Serverless computing is still continuing to grow. Though that’s indisputable, it’s also not the whole picture. How is the tech exactly doing these days? Is this serverless’ time to shine?

Senior engineer at IBM, Bradley Holt, seems to think so. According to him, serverless is gaining a foothold with developers. “Functions as a Service (FaaS) allowed developers to compose applications and services from fine-grained components with the ability to scale capacity and cost based on demand,” he said, quoted by TechBeacon.

While that’s true, others think there’s still some distance to travel before serverless becomes dominant. But first, let’s make a quick explanation of what it actually is for those who are not familiar.

In layman’s terms, serverless computing refers to a service model where companies provide cloud  platforms to act as servers. The idea is that developers with any software service can erase the need of using local servers. The “server in the cloud” also allocates resources dynamically, which allows developers to scale both features and resources. A serverless provider can charge more or less depending on the size of the application it’s executing, making the investment itself scalable as well.

The “less” in “serverless” is a bit misleading, as servers are actually being used one way or another. The main difference is that they practically remain invisible to the developer. So even though it might actually be “serverless” for the end user, servers are still running behind curtains at all times.

Amazon dominates

The one player that rules in this field is Amazon Web Services (AWS). While other competitors like Microsoft, Alibaba and Google continue to grow, their success hasn’t impacted negatively on AWS. TechCrunch reported that by the end of 2017, the service was rocking a quarterly revenue of more than $4.51 billion, with no signs of stopping. All in all, AWS controlled 35% of the Infrastructure as a Service (IaaS) sector.
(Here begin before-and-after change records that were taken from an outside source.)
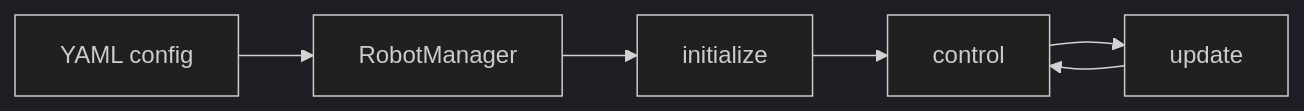
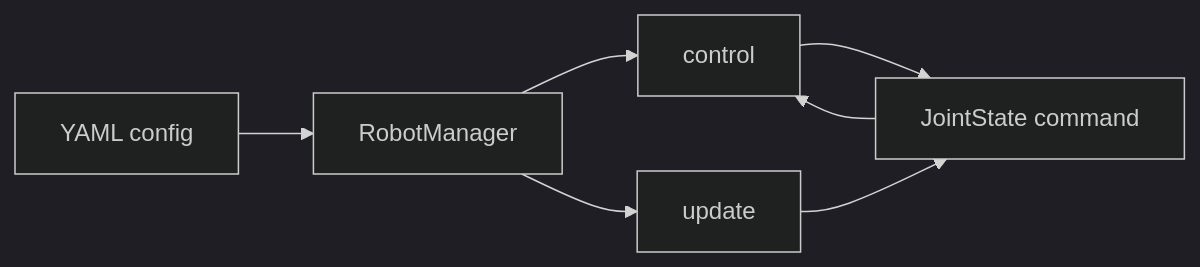
The diagram in README.md (SeonilChoi/robot_manager), drawn with Mermaid (dark theme) before and after one commit. The commit also changed other lines of this file and 7 other files, not shown here.

````diff
--- a/README.md
+++ b/README.md
@@ -9,8 +5,9 @@
 ```mermaid
 flowchart LR
   A[YAML config] --> B[RobotManager]
-  B --> C[initialize]
-  C --> D[control]
-  D --> E[update]
-  E --> D
+  B --> C[control]
+  B --> D[update]
+  C --> E[JointState command]
+  D --> E
+  E --> C
 ```
````
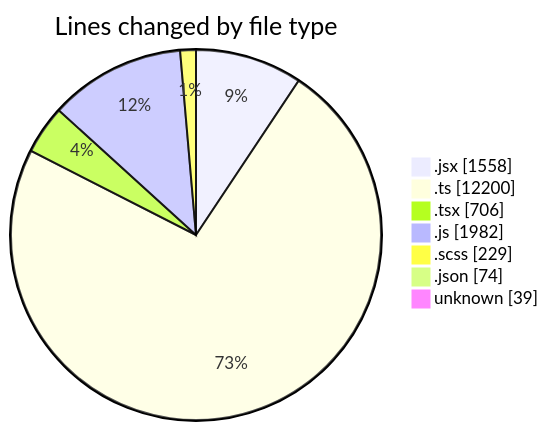
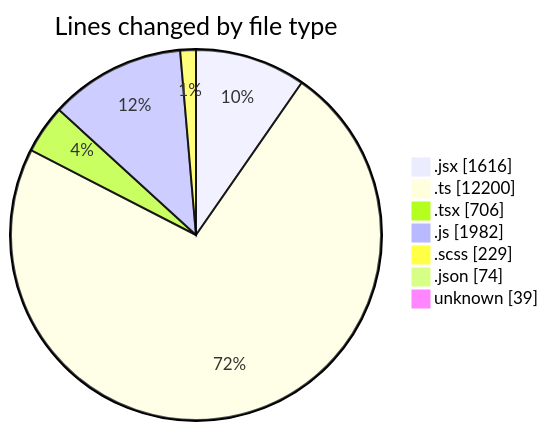
Before and after one commit to momahboobian/code-tracking: the first of 2 diagrams in 2025-06-05/cda/README.md, drawn with Mermaid. The commit also changed other lines of this file and 1 other file, not shown here.

````diff
--- a/2025-06-05/cda/README.md
+++ b/2025-06-05/cda/README.md
@@ -42,11 +43,11 @@
 ```mermaid
 pie showData
 title Lines changed by file type
-".jsx" : 1558
+".jsx" : 1616
 ".ts" : 12200
 ".tsx" : 706
 ".js" : 1982
 ".scss" : 229
 ".json" : 74
 "unknown" : 39
 ```
````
The reason? Well, the simple explanation would be that Amazon was simply the first one to do it. When AWS launched Lambda in 2014 was when serverless really started. That forward-thinking has its merits, according to AWS CEO Andy Jassy, who said that it was a “classic case of disruption mechanics.”

Even with that success that followed, Jassy also warned in an interview that “there are going to be multiple successful players, and who those are I think is still to be written.” He argued just one successful player wouldn’t be enough for the market.

Not yet

There are reasons to believe this is serverless’ time to shine. Besides the unstoppable growth all players are showing, the community’s own positive reactions to the tech and the possibilities beyond just Lambda or FaaS in general, there are even stuff like serverless-dedicated conferences.

And yet, some still ask to remain calm.

“In many ways, serverless computing is the next logical step,” writes Lucas Carlson, also for TechBeacon. However he also says that there’s a big “but” with serverless computing, and it’s that “the available solutions haven’t yet caught up to the promise.” He goes on to list some of those limitations, like memory and CPU capacity and things like a short runway to timeouts: “If code takes too long to run, some serverless platforms will simply kill it.”

That’s why, at least for now, serverless might be better suited for microservice-style applications. Bigger functions with bigger architectures might be too much to handle in several cases, though Carlson admits that many giants of the sector “focus on content over technology,” which could lead to less-demanding infrastructure in a way.

The simple truth is that serverless is still way too young to tell where it’s heading. And that’s where Jassy is right: the story still hasn’t been written.

Image: Jane Boyko